The Spanish Flu
Though the particular strain of influenza in the Spanish Flu remains unknown, the Flu was initially observed in Europe, the Americas, and some parts of Asia before spreading on a global scale. However, the name may suggest a regional isolation but that was not the case. Spain was hit the hardest during this pandemic, hence the name.
An estimated 500 million individuals worldwide were affected, resulting in 20 million to 50 million deaths, including 675,000 Americans, and around 30,000 to 50,000 Canadians. During the initial stages, the symptoms experienced by those affected were mild and recoverable. However, during the second wave of influenza in 1918, it became more deadly, causing a fluid buildup within the lungs, which caused suffocation. The symptoms included but were not limited to headaches and tiredness, dry cough, loss of appetite, stomach issues, excessive sweating, and pneumonia.
The COVID-19 virus originated from Wuhan, China, in December 2019 and spread in a similar fashion as the Spanish Flu. The country to date most affected apart from China is Italy. Italy has now surpassed China in the number of deaths. COVID-19 is considered to be a zoonotic virus, which means that it can transmit itself from animals to humans. The infection can spread through respiratory droplets produced from the respiratory system by infected individuals. The symptoms include respiratory afflictions such as a dry cough, fever, shortness of breath, and difficulties with breathing. However, as symptoms progress, it can cause pneumonia, severe acute respiratory syndrome, kidney failure, and death. The pandemic has thus far affected over 300,000, resulting in over 15,000 deaths; however, over 90,000 individuals have recovered.
Are the diseases similar?
Aside from the global spread by all accounts, the diseases are very different – even the biological signs are different. Surprisingly, the Spanish Flu of 1918 affected individuals aged between 20 years to 40 years old, respectively, rather than older individuals. A theory suggests that the older generation may have experienced a similar, more mild form of the Flu during the early stages of their life, ultimately building immunity. However, comparing this to COVID-19, the individuals that are most affected currently by this virus are older individuals. Further, given the absence of modern medical technology understanding the disease and how to minimize its impact was sadly not available at that time. This included the lack of vaccines and antibiotics to fight against the infection.

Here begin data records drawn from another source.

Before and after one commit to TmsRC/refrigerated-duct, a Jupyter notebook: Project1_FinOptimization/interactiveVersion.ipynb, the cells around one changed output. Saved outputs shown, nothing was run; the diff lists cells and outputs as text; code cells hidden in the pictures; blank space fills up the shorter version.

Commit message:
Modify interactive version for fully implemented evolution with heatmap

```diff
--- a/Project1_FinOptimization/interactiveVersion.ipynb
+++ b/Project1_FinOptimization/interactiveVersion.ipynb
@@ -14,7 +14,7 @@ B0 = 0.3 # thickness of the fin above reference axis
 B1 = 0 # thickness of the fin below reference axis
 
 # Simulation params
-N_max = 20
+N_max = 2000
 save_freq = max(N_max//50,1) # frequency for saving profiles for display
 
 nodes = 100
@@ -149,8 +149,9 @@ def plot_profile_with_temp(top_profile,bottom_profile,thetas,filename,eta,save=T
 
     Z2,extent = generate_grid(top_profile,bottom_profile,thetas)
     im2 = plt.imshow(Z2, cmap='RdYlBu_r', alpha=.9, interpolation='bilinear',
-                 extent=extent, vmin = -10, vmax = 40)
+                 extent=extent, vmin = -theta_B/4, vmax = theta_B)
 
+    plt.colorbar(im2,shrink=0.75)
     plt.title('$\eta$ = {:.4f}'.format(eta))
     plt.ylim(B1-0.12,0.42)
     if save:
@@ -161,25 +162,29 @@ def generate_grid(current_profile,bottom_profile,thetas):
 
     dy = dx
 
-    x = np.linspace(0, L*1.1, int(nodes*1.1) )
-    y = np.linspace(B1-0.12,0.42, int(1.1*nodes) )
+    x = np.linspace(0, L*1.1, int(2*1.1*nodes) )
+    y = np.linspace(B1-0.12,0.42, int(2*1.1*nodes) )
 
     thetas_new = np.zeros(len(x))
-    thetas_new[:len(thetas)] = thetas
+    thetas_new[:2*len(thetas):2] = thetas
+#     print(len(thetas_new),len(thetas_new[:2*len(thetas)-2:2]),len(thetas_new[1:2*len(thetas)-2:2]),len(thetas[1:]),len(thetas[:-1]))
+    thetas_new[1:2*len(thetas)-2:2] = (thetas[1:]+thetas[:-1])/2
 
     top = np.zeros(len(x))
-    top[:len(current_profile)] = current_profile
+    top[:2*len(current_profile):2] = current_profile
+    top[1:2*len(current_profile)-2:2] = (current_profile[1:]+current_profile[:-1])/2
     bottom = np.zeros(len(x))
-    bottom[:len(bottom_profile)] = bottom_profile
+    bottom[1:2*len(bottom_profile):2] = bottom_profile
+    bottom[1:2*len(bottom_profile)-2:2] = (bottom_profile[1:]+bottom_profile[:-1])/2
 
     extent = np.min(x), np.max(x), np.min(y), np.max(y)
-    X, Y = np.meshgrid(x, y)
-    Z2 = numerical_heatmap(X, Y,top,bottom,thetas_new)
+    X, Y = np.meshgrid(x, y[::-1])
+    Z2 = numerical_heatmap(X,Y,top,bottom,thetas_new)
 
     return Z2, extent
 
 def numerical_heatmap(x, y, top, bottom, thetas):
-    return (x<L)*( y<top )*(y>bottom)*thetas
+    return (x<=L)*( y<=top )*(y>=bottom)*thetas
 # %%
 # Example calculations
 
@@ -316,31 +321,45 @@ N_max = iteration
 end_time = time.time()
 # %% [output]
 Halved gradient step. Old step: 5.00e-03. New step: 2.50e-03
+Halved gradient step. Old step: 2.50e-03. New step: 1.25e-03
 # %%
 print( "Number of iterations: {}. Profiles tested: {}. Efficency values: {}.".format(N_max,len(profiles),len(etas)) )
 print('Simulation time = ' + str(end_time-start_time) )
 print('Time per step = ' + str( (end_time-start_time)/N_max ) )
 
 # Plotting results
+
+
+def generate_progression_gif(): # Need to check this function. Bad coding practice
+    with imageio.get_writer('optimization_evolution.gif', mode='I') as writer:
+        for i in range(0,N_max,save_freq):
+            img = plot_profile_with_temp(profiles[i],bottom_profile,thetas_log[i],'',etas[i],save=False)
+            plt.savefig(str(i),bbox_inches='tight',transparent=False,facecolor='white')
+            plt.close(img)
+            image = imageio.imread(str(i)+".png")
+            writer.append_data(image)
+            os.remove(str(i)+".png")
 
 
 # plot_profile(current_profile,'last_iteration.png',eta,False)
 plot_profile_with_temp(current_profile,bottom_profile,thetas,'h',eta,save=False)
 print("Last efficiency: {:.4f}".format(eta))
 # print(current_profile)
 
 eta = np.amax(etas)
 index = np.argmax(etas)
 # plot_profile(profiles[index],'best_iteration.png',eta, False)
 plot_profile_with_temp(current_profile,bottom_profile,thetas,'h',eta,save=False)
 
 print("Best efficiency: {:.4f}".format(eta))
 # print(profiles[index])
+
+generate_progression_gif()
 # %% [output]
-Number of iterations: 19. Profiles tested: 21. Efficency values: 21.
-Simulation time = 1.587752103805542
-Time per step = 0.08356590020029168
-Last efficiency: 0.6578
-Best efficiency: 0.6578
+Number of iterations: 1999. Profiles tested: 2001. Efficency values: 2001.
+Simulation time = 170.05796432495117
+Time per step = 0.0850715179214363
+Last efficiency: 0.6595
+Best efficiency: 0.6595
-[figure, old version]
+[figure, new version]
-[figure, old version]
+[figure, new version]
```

Only non-pharmaceutical interventions were available at the time, such as isolation, quarantine, disinfectants, and personal hygiene.
Having said that to decrease the spread of COVID-19, government officials may adopt some of the same tactics from over a hundred years ago to reduce the spread and flatten the curve. Government officials across the globe believe the best form of preventing the spread of the virus is to shut down schools, theatres, sporting events and other places in which large crowds convene. Allowing employees to work from home or to reduce company hours decreases reliance on public transportation and facilitates the practice of social distancing.
Although all efforts are being implemented in order to mitigate the virus from reaching a high as similar to the Spanish Flu, experts state that COVID-19 will make a comeback when individuals resume their regular routines. A report published by Imperial College London noted that the suppression of the virus needs to be practiced intermittently or until a vaccine is made available, hopefully in twelve to eighteen months. The Spanish Flu lasted twenty-three months.
Scientists hope the virus may be eliminated/slowed by late May if social distancing and quarantining are practiced diligently. However, if these precautions are taken lightly, there may be a need for two to four more rounds of mitigation until a vaccine is introduced, which could happen by the fall of 2021.
Overall, as the COVID-19 pandemic progresses, the best measures to take to prevent the pandemic from being as fatal as the Spanish Flu is to practice social distancing and continue many of the extensive measures in place currently. The good news is we see in China and other countries like Taiwan that measures are working. We also understand much more about this disease than they did about the Spanish Flu. The diseases are also very different and it is fair to conclude that COVID-19 is not the Spanish Flu 2.0. So, there are reasons for optimism, as highlighted in another of my blogs – Ten COVID-19 Reasons for Optimism.
Thank you for reading. Stay safe.